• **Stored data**

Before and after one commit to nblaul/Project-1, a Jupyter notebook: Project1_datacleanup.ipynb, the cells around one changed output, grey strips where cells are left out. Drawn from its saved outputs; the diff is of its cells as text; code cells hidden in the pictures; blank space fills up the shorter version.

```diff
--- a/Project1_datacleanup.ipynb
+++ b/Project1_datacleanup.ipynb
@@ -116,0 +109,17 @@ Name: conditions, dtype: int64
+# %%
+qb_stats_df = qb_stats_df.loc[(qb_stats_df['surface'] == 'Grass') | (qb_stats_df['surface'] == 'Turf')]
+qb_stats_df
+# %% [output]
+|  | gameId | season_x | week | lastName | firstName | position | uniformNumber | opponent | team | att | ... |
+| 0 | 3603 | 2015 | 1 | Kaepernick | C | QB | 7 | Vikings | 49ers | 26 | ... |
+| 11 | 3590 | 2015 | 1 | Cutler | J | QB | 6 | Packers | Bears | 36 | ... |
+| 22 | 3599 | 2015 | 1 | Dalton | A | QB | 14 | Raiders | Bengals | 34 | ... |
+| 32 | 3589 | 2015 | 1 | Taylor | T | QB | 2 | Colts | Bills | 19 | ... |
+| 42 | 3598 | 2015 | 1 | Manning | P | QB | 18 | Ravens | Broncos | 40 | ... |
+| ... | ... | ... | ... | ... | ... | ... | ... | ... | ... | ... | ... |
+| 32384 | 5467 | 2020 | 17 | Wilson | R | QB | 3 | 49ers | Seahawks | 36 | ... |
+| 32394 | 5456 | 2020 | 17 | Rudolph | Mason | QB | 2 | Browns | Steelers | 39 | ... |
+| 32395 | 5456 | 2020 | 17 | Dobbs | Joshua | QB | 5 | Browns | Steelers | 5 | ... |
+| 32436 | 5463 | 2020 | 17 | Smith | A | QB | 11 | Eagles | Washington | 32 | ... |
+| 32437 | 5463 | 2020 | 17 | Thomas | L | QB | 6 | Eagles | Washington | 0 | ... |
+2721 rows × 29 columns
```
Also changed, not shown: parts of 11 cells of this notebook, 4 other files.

• **What you are asked to do**
Where a line in the entries holds the word "Browns", copy that line.

• **Response box**
+| 32394 | 5456 | 2020 | 17 | Rudolph | Mason | QB | 2 | Browns | Steelers | 39 | ... |
+| 32395 | 5456 | 2020 | 17 | Dobbs | Joshua | QB | 5 | Browns | Steelers | 5 | ... |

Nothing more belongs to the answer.